When it comes to loyalty, Morrisons has been left not so much at the starting line, but still getting dressed in the changing rooms by the likes of Tesco, with the success of its Clubcard Prices scheme. Whether the takeover, ironically overseen by former Tesco supremo Terry Leahy, took its eye off the ball, or whether it has been the victim of other factors in the supply chain and its position in the middle of the pack, Morrisons has suffered from the cost of living crisis perhaps more than any of the other big supermarkets.
A multimedia campaign, even one as big as this, is not going to be enough on its own to get things back on track – but there are at least signs that it is serious about getting back on the front foot: a position, let us not forget, that it very much held during the pandemic. Nobody has nostalgia for those times, but CEO David Potts and co were regularly beating their rivals to the punch back then, only to be pegged back by difficulties keeping down inflation in Morrisons’ vertical supply chain model.
The Grocer has been keeping careful watch on its fightback since then. In October, we revealed it had begun trailing Tesco-style loyalty card-only prices, with offers on the likes of Ben & Jerry’s ice cream and Cadbury chocolate.
Now they are set to be rolled out more widely, with brands such as Nestlé, Pringles and Cathedral City in this week’s list – albeit still well behind the range of loyalty reductions at Tesco.
Morrisons is also counting on nostalgia for Morrisons Fivers (not that £5 goes very far these days) to help the More Card rebirth succeed in boosting its marketing share.
As The Grocer revealed in March, Morrisons is also relaunching its Savers range to coincide with the campaign, with bright new packaging and increased visibility, taking a leaf out of the book of another rival, Asda, and the success of its Just Essentials range.
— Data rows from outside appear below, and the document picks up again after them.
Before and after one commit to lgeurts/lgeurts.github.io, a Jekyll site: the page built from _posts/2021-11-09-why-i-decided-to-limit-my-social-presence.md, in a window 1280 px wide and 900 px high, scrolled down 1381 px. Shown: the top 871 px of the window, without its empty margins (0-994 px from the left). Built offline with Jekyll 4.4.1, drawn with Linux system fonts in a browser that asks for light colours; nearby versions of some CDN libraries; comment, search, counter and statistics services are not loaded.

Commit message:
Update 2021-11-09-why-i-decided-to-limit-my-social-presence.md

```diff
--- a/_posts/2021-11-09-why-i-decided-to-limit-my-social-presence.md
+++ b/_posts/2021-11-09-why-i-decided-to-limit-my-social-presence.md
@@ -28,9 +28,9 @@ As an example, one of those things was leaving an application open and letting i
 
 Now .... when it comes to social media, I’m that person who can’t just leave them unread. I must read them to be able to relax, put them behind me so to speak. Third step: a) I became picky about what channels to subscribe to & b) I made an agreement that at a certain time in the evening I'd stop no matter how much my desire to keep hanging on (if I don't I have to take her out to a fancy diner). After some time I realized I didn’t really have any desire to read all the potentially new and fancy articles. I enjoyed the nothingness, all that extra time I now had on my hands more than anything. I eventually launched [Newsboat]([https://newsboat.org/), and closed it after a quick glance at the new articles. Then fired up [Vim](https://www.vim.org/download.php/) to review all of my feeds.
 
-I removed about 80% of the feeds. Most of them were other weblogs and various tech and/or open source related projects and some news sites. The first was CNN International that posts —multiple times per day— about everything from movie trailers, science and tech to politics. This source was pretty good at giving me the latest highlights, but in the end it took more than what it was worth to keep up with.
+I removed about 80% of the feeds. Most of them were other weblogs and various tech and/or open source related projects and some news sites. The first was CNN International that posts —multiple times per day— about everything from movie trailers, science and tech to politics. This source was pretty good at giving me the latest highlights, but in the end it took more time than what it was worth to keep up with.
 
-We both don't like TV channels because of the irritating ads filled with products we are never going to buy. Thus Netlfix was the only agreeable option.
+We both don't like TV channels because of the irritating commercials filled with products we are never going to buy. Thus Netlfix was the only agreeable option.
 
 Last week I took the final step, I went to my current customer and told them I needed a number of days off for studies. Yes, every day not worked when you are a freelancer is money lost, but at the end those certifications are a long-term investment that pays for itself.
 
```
But there are some interesting points of difference. Among the features of the More card’s redux which may give it an edge are points bonuses aimed at encouraging shoppers to use its meat and fresh counters – something Tesco can of course no longer do.
Bryan Roberts, global insights leader at IGD, says while Morrisons has a long way to go if it is to get back in the race, there are signs it is at least back on track.
“Incentivising shoppers for making use of its fresh meat and fish counters is exactly the sort of thing Morrisons needs to do,” he says.
“The point of sale Morrisons is putting to this certainly leaves shoppers in no doubt that the More card is back.”
Yet it will take more phases of this campaign before it can hope to even come close to Clubcard, which itself started with a relative handful of loyalty card-only recipes.
Whether Morrisons has the same power to convince shoppers that they are missing out big time if they get to the till without their loyalty card or app remains to be seen.
Likewise, whether it has the same power to influence the prices of its suppliers, many of whom of course, it owns – an advantage in so many ways over its rivals, but something that during the economic crisis has managed to become something of a thorn in its side.